They were there in part because of an increasing feeling among league executives that ex-players not far removed from active duty often have a much easier time reaching today's players. "There have always been former players as assistants," Reid says, "but I think the guys who have recently hung it up are getting more consideration now because motivating these young guys and relating to them is getting to be so important—and more and more of a challenge. Sometimes those of us just out of the league know just what buttons to push."
Can Bulls Bear It?
It's possible that the Bulls will shake off the effects of Jordan's retirement like a case of the sniffles and shock everyone by marching to their fourth consecutive NBA title. History, however, suggests that they're more likely to take, a tumble.

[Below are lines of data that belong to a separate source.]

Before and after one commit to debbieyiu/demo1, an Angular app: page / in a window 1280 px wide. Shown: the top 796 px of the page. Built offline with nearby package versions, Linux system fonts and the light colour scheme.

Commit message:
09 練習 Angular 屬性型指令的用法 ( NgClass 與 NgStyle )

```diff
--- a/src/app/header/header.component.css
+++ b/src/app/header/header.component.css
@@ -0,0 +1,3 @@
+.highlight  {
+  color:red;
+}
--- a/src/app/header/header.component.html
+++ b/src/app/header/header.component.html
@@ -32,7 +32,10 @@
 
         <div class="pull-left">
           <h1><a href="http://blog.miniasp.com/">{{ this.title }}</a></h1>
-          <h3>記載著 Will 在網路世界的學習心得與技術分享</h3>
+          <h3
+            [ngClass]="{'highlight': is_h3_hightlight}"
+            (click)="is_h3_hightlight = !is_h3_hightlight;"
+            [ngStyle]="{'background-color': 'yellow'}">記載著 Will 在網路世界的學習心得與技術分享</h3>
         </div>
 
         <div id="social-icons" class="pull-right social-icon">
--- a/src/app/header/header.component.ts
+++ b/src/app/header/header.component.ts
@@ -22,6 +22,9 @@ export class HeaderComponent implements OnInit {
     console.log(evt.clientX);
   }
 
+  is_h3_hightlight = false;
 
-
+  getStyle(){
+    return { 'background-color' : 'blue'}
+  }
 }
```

A look at five of the greatest NBA stars of the past 25 years reveals that their teams suffered significant slides the year after they retired (chart, below). Last season's Celtics made the best adjustment, winning only three fewer regular-season games after Larry Bird's retirement than they did in 1991-92. But the Celtics also advanced to the Eastern Conference semis during Bird's final season. Last season they were first-round-playoff losers.
Another Celtic team suffered the worst drop, from NBA champions in center Bill Russell's last season to a nonplayoff team the following year. But the situation that most closely resembles Chicago's was that of the 1991-92 Lakers, the first post-Magic team. Like Jordan, Johnson retired without warning shortly before the start of the season, leaving his team little time to compensate for his absence. The result? A 15-game decline in L.A.'s regular-season record and a first-round loss in the playoffs. In Magic's final season the Lakers had reached the Finals. "We'll do our best," says Bull coach Phil Jackson. "But I know we're bucking a trend."
[This article contains a table. Please see hardcopy of magazine or PDF.]